The left’s fiery obsession with removing Ten Commandments monuments from public property throughout the United States may seem odd and irrational but actually reflects the deepest values of contemporary liberalism.
In the last five years alone, the tireless fanatics at the ACLU have invested tens of millions of dollars and countless hours of legal time in lawsuits to yank the Commandments from long-standing displays in Ohio, Kentucky, Tennessee, Alabama, Montana, Georgia, Iowa, Washington State, Nebraska, Texas, Pennsylvania and Florida. In one of the most recent battles, they delayed their litigation in Dixie County, Florida, because they couldn’t find a single local resident to lend a name as plaintiff in a drive to dislocate the tablets from the local court house.
Even for militant separationists like the ACLU, this ferocious hostility to innocuous and generally uncontroversial monuments looks excessive, even self-destructive. The overwhelming majority of Americans instinctively accept the Commandments as a timeless, cherished summary of universal moral precepts. A closer look at the specifics of the Decalogue, however, suggests that it makes good sense for leftists to hate The Big Ten: each one of the commandments contradicts a different pillar of trendy liberal thinking.
For the purposes of this discussion of these conflicts, I’ll cite translations from the original Hebrew in the excellent Stone Edition of the Biblical text (Exodus 20; 2-14), and I’ll use the traditional numbering favored by Jews and Protestants. (Catholics group Commandments 1 and 2 together, and make two separate Commandments--9 and 10-- out of the prohibition on “coveting” that Protestants and Jews identify solely as number 10.)
First Commandment: I am the Lord Your God, Who has taken you out of the Land of Egypt, from the house of slavery…..

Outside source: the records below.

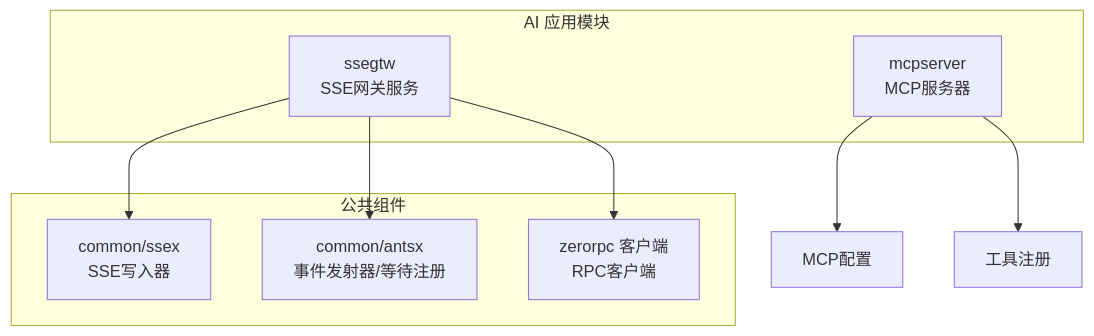
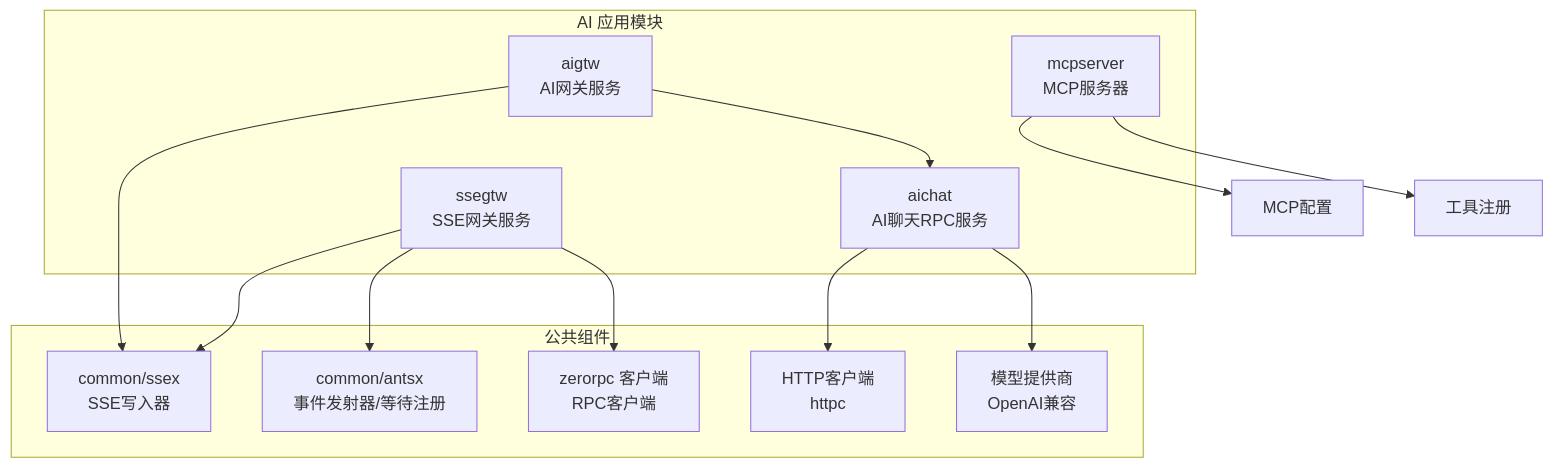
One commit to maomao94/zero-service changed the first of 6 diagrams in .qoder/repowiki/zh/content/AI应用模块/AI应用模块.md. Above: the diagram before and after it, drawn with Mermaid. The commit also changed other lines of this file and 2 other files, not shown here.

````diff
--- a/.qoder/repowiki/zh/content/AI应用模块/AI应用模块.md
+++ b/.qoder/repowiki/zh/content/AI应用模块/AI应用模块.md
@@ -46,17 +74,25 @@
 ```mermaid
 graph TB
 subgraph "AI 应用模块"
 A["ssegtw<br/>SSE网关服务"]
 B["mcpserver<br/>MCP服务器"]
+C["aichat<br/>AI聊天RPC服务"]
+D["aigtw<br/>AI网关服务"]
 end
 subgraph "公共组件"
-C["common/ssex<br/>SSE写入器"]
-D["common/antsx<br/>事件发射器/等待注册"]
-E["zerorpc 客户端<br/>RPC客户端"]
+E["common/ssex<br/>SSE写入器"]
+F["common/antsx<br/>事件发射器/等待注册"]
+G["zerorpc 客户端<br/>RPC客户端"]
+H["HTTP客户端<br/>httpc"]
+I["模型提供商<br/>OpenAI兼容"]
 end
-A --> C
-A --> D
 A --> E
+A --> F
+A --> G
 B --> B1["MCP配置"]
 B --> B2["工具注册"]
+C --> I
+C --> H
+D --> C
+D --> E
 ```
````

This one makes liberals obviously and instantly uncomfortable. According to political correctness, it’s rude and insensitive to proclaim God’s existence in public—and especially not in public schools! Faith is supposed to remain a private matter, an individual habit or quiet commitment, leaving plenty of room for doubt and uncertainty. Secularists therefore resent the notion of an open, out-of-the-closet Deity who shows off in such a noisy, flashy way, staging the Exodus from Egypt with all its plagues and sea-splitting, then announcing himself in a voice from the mountaintop heard by hundreds of thousands of people. For those who worry about too much religion in the “public square,” it doesn’t get much more public or communal or unequivocal than this opening proclamation.